_Work item_
When you copy the entries, omit the images and keep every word as it is.

(Beginning of Extracted information)

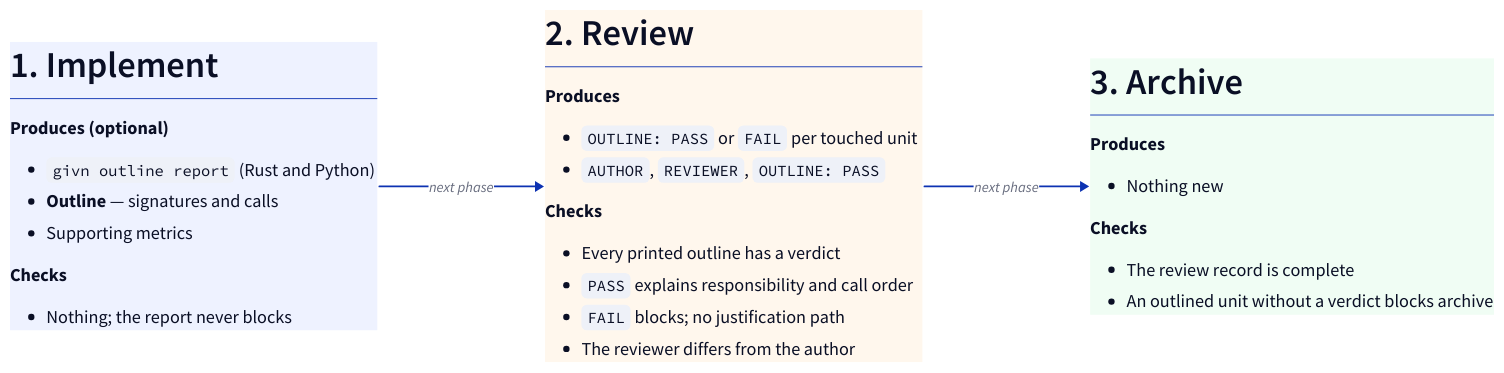
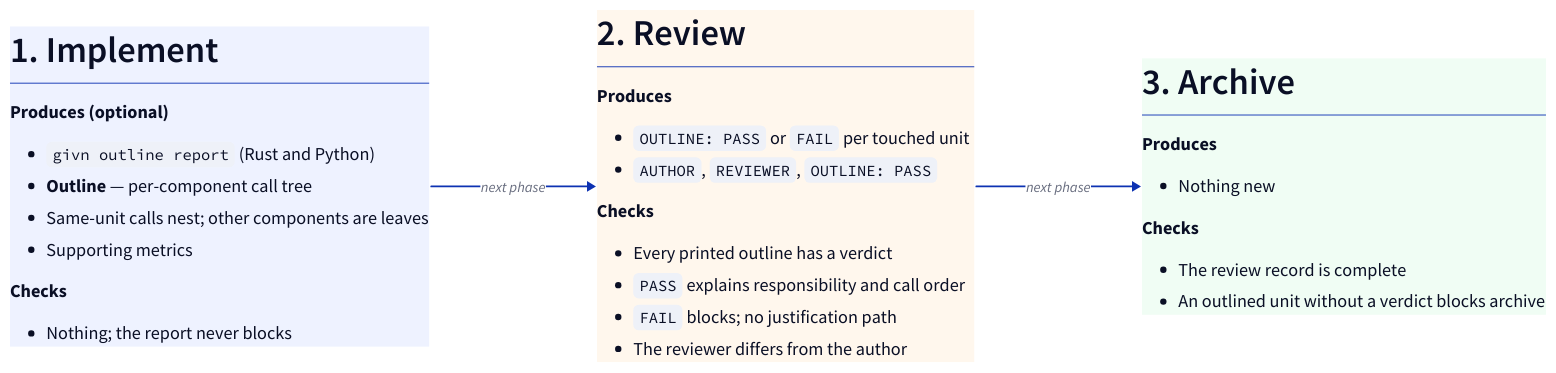
One commit to buster/givn changed the diagram in docs/outline-workflow.d2. Above: the diagram before and after it, drawn with D2. The commit also changed 21 other files, not shown here.

First line of the commit message:
docs(outline): document per-component call trees

```diff
--- a/docs/outline-workflow.d2
+++ b/docs/outline-workflow.d2
@@ -1,63 +1,64 @@
 direction: right
 
 
 implement: |md
   # 1. Implement
 
   **Produces (optional)**
 
   - `givn outline report` (Rust and Python)
-  - **Outline** — signatures and calls
+  - **Outline** — per-component call tree
+  - Same-unit calls nest; other components are leaves
   - Supporting metrics
 
   **Checks**
 
   - Nothing; the report never blocks
 | {
   style.fill: "#eef2ff"
   style.stroke: "#4f46e5"
   style.border-radius: 10
   style.font-size: 20
 }
 
 review: |md
   # 2. Review
 
   **Produces**
 
   - `OUTLINE: PASS` or `FAIL` per touched unit
   - `AUTHOR`, `REVIEWER`, `OUTLINE: PASS`
 
   **Checks**
 
   - Every printed outline has a verdict
   - `PASS` explains responsibility and call order
   - `FAIL` blocks; no justification path
   - The reviewer differs from the author
 | {
   style.fill: "#fff7ed"
   style.stroke: "#ea580c"
   style.border-radius: 10
   style.font-size: 20
 }
 
 archive: |md
   # 3. Archive
 
   **Produces**
 
   - Nothing new
 
   **Checks**
 
   - The review record is complete
   - An outlined unit without a verdict blocks archive
 | {
   style.fill: "#f0fdf4"
   style.stroke: "#16a34a"
   style.border-radius: 10
   style.font-size: 20
 }
 
 implement -> review: "next phase"
 review -> archive: "next phase"
```
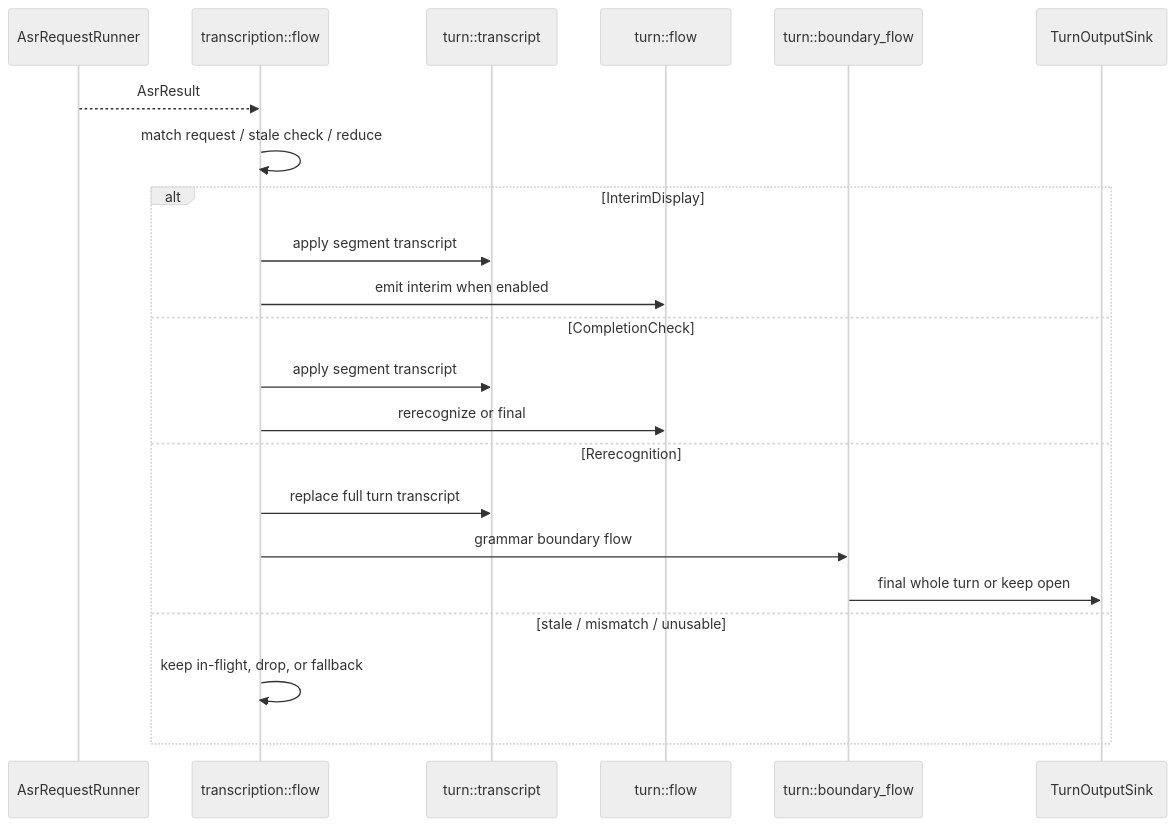
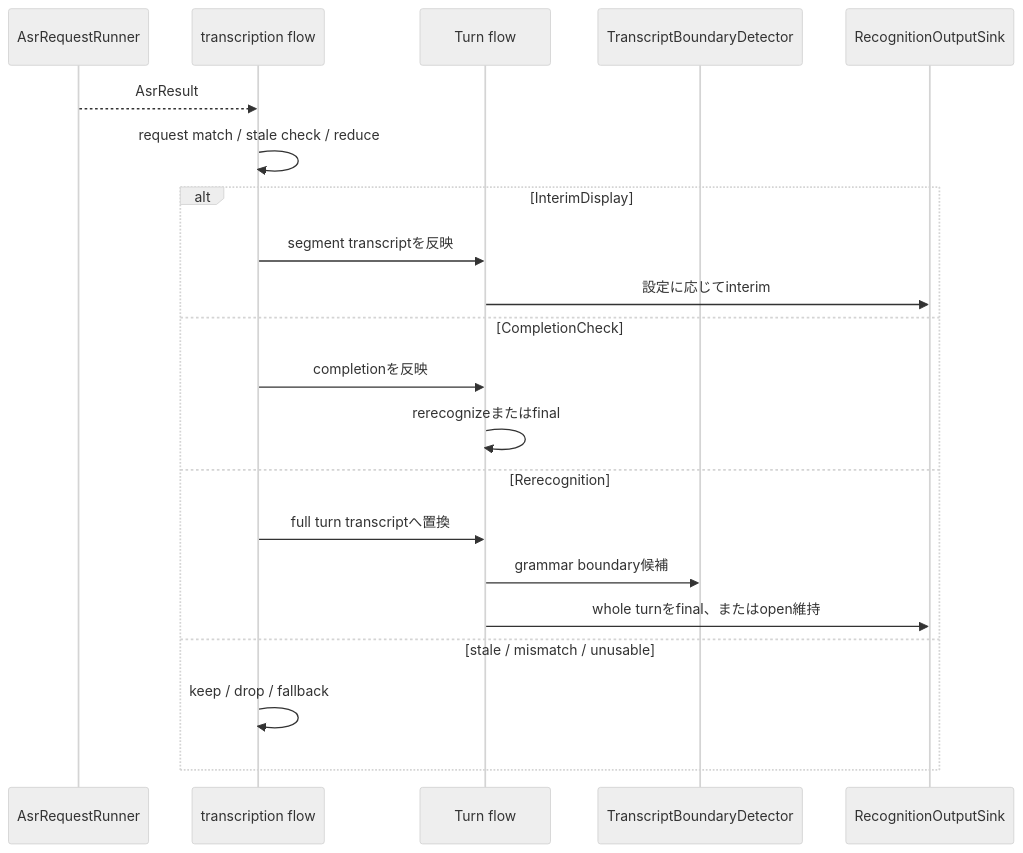
The fourth of 4 diagrams in documents/developer/architecture/03-recognition-internals.md (Parakeet-Inc/Parapper-ASR), drawn with Mermaid (neutral theme) before and after one commit. The commit also changed other lines of this file and 476 other files, not shown here.

````diff
--- a/documents/developer/architecture/03-recognition-internals.md
+++ b/documents/developer/architecture/03-recognition-internals.md
@@ -76,26 +95,24 @@
 ```mermaid
 sequenceDiagram
     participant Runner as AsrRequestRunner
-    participant Transcription as transcription::flow
-    participant Transcript as turn::transcript
-    participant TurnFlow as turn::flow
-    participant Boundary as turn::boundary_flow
-    participant Sink as TurnOutputSink
+    participant Transcription as transcription flow
+    participant Turn as Turn flow
+    participant Boundary as TranscriptBoundaryDetector
+    participant Sink as RecognitionOutputSink
 
     Runner-->>Transcription: AsrResult
-    Transcription->>Transcription: match request / stale check / reduce
-
+    Transcription->>Transcription: request match / stale check / reduce
     alt InterimDisplay
-        Transcription->>Transcript: apply segment transcript
-        Transcription->>TurnFlow: emit interim when enabled
+        Transcription->>Turn: segment transcriptを反映
+        Turn->>Sink: 設定に応じてinterim
     else CompletionCheck
-        Transcription->>Transcript: apply segment transcript
-        Transcription->>TurnFlow: rerecognize or final
+        Transcription->>Turn: completionを反映
+        Turn->>Turn: rerecognizeまたはfinal
     else Rerecognition
-        Transcription->>Transcript: replace full turn transcript
-        Transcription->>Boundary: grammar boundary flow
-        Boundary->>Sink: final whole turn or keep open
+        Transcription->>Turn: full turn transcriptへ置換
+        Turn->>Boundary: grammar boundary候補
+        Turn->>Sink: whole turnをfinal、またはopen維持
     else stale / mismatch / unusable
-        Transcription->>Transcription: keep in-flight, drop, or fallback
+        Transcription->>Transcription: keep / drop / fallback
     end
 ```
````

(End of Extracted information)

_Solution to the problem_
One commit to buster/givn changed the diagram in docs/outline-workflow.d2. Above: the diagram before and after it, drawn with D2. The commit also changed 21 other files, not shown here.

First line of the commit message:
docs(outline): document per-component call trees

```diff
--- a/docs/outline-workflow.d2
+++ b/docs/outline-workflow.d2
@@ -1,63 +1,64 @@
 direction: right
 
 
 implement: |md
   # 1. Implement
 
   **Produces (optional)**
 
   - `givn outline report` (Rust and Python)
-  - **Outline** — signatures and calls
+  - **Outline** — per-component call tree
+  - Same-unit calls nest; other components are leaves
   - Supporting metrics
 
   **Checks**
 
   - Nothing; the report never blocks
 | {
   style.fill: "#eef2ff"
   style.stroke: "#4f46e5"
   style.border-radius: 10
   style.font-size: 20
 }
 
 review: |md
   # 2. Review
 
   **Produces**
 
   - `OUTLINE: PASS` or `FAIL` per touched unit
   - `AUTHOR`, `REVIEWER`, `OUTLINE: PASS`
 
   **Checks**
 
   - Every printed outline has a verdict
   - `PASS` explains responsibility and call order
   - `FAIL` blocks; no justification path
   - The reviewer differs from the author
 | {
   style.fill: "#fff7ed"
   style.stroke: "#ea580c"
   style.border-radius: 10
   style.font-size: 20
 }
 
 archive: |md
   # 3. Archive
 
   **Produces**
 
   - Nothing new
 
   **Checks**
 
   - The review record is complete
   - An outlined unit without a verdict blocks archive
 | {
   style.fill: "#f0fdf4"
   style.stroke: "#16a34a"
   style.border-radius: 10
   style.font-size: 20
 }
 
 implement -> review: "next phase"
 review -> archive: "next phase"
```
The fourth of 4 diagrams in documents/developer/architecture/03-recognition-internals.md (Parakeet-Inc/Parapper-ASR), drawn with Mermaid (neutral theme) before and after one commit. The commit also changed other lines of this file and 476 other files, not shown here.

````diff
--- a/documents/developer/architecture/03-recognition-internals.md
+++ b/documents/developer/architecture/03-recognition-internals.md
@@ -76,26 +95,24 @@
 ```mermaid
 sequenceDiagram
     participant Runner as AsrRequestRunner
-    participant Transcription as transcription::flow
-    participant Transcript as turn::transcript
-    participant TurnFlow as turn::flow
-    participant Boundary as turn::boundary_flow
-    participant Sink as TurnOutputSink
+    participant Transcription as transcription flow
+    participant Turn as Turn flow
+    participant Boundary as TranscriptBoundaryDetector
+    participant Sink as RecognitionOutputSink
 
     Runner-->>Transcription: AsrResult
-    Transcription->>Transcription: match request / stale check / reduce
-
+    Transcription->>Transcription: request match / stale check / reduce
     alt InterimDisplay
-        Transcription->>Transcript: apply segment transcript
-        Transcription->>TurnFlow: emit interim when enabled
+        Transcription->>Turn: segment transcriptを反映
+        Turn->>Sink: 設定に応じてinterim
     else CompletionCheck
-        Transcription->>Transcript: apply segment transcript
-        Transcription->>TurnFlow: rerecognize or final
+        Transcription->>Turn: completionを反映
+        Turn->>Turn: rerecognizeまたはfinal
     else Rerecognition
-        Transcription->>Transcript: replace full turn transcript
-        Transcription->>Boundary: grammar boundary flow
-        Boundary->>Sink: final whole turn or keep open
+        Transcription->>Turn: full turn transcriptへ置換
+        Turn->>Boundary: grammar boundary候補
+        Turn->>Sink: whole turnをfinal、またはopen維持
     else stale / mismatch / unusable
-        Transcription->>Transcription: keep in-flight, drop, or fallback
+        Transcription->>Transcription: keep / drop / fallback
     end
 ```
````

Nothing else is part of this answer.